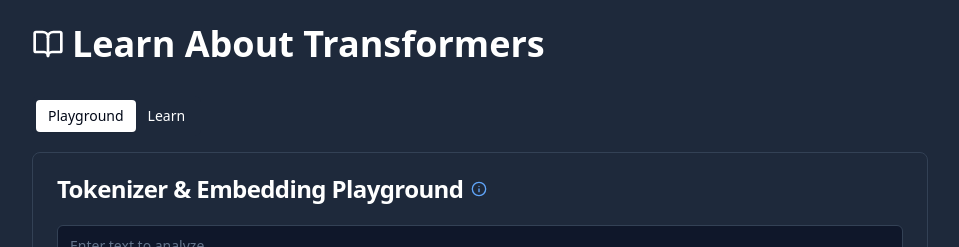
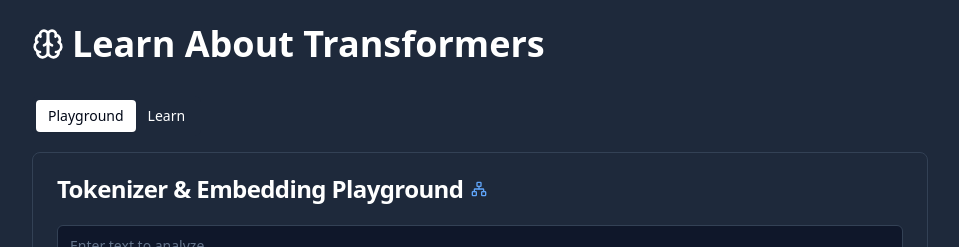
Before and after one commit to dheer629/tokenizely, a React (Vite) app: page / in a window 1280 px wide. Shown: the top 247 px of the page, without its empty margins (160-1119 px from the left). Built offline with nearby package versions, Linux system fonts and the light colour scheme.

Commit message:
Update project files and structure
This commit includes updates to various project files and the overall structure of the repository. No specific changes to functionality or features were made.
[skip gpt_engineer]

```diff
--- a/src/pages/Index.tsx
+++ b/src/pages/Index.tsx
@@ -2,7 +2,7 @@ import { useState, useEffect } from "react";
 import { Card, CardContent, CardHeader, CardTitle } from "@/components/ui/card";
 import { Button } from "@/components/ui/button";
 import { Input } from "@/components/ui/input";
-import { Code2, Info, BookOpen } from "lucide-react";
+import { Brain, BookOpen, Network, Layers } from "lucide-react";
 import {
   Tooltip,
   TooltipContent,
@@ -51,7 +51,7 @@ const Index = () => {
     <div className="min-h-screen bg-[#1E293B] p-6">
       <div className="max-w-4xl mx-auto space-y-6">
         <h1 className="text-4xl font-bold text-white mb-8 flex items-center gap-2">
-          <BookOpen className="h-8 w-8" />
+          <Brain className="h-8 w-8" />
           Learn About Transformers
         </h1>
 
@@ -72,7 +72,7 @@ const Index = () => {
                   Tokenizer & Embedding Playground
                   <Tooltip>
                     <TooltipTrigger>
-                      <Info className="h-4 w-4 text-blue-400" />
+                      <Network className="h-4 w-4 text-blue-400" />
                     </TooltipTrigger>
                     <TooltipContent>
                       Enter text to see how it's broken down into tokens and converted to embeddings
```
····················
Required work: Quote the records in full and exactly; skip any image.

Task result:
Before and after one commit to dheer629/tokenizely, a React (Vite) app: page / in a window 1280 px wide. Shown: the top 247 px of the page, without its empty margins (160-1119 px from the left). Built offline with nearby package versions, Linux system fonts and the light colour scheme.

Commit message:
Update project files and structure
This commit includes updates to various project files and the overall structure of the repository. No specific changes to functionality or features were made.
[skip gpt_engineer]

```diff
--- a/src/pages/Index.tsx
+++ b/src/pages/Index.tsx
@@ -2,7 +2,7 @@ import { useState, useEffect } from "react";
 import { Card, CardContent, CardHeader, CardTitle } from "@/components/ui/card";
 import { Button } from "@/components/ui/button";
 import { Input } from "@/components/ui/input";
-import { Code2, Info, BookOpen } from "lucide-react";
+import { Brain, BookOpen, Network, Layers } from "lucide-react";
 import {
   Tooltip,
   TooltipContent,
@@ -51,7 +51,7 @@ const Index = () => {
     <div className="min-h-screen bg-[#1E293B] p-6">
       <div className="max-w-4xl mx-auto space-y-6">
         <h1 className="text-4xl font-bold text-white mb-8 flex items-center gap-2">
-          <BookOpen className="h-8 w-8" />
+          <Brain className="h-8 w-8" />
           Learn About Transformers
         </h1>
 
@@ -72,7 +72,7 @@ const Index = () => {
                   Tokenizer & Embedding Playground
                   <Tooltip>
                     <TooltipTrigger>
-                      <Info className="h-4 w-4 text-blue-400" />
+                      <Network className="h-4 w-4 text-blue-400" />
                     </TooltipTrigger>
                     <TooltipContent>
                       Enter text to see how it's broken down into tokens and converted to embeddings
```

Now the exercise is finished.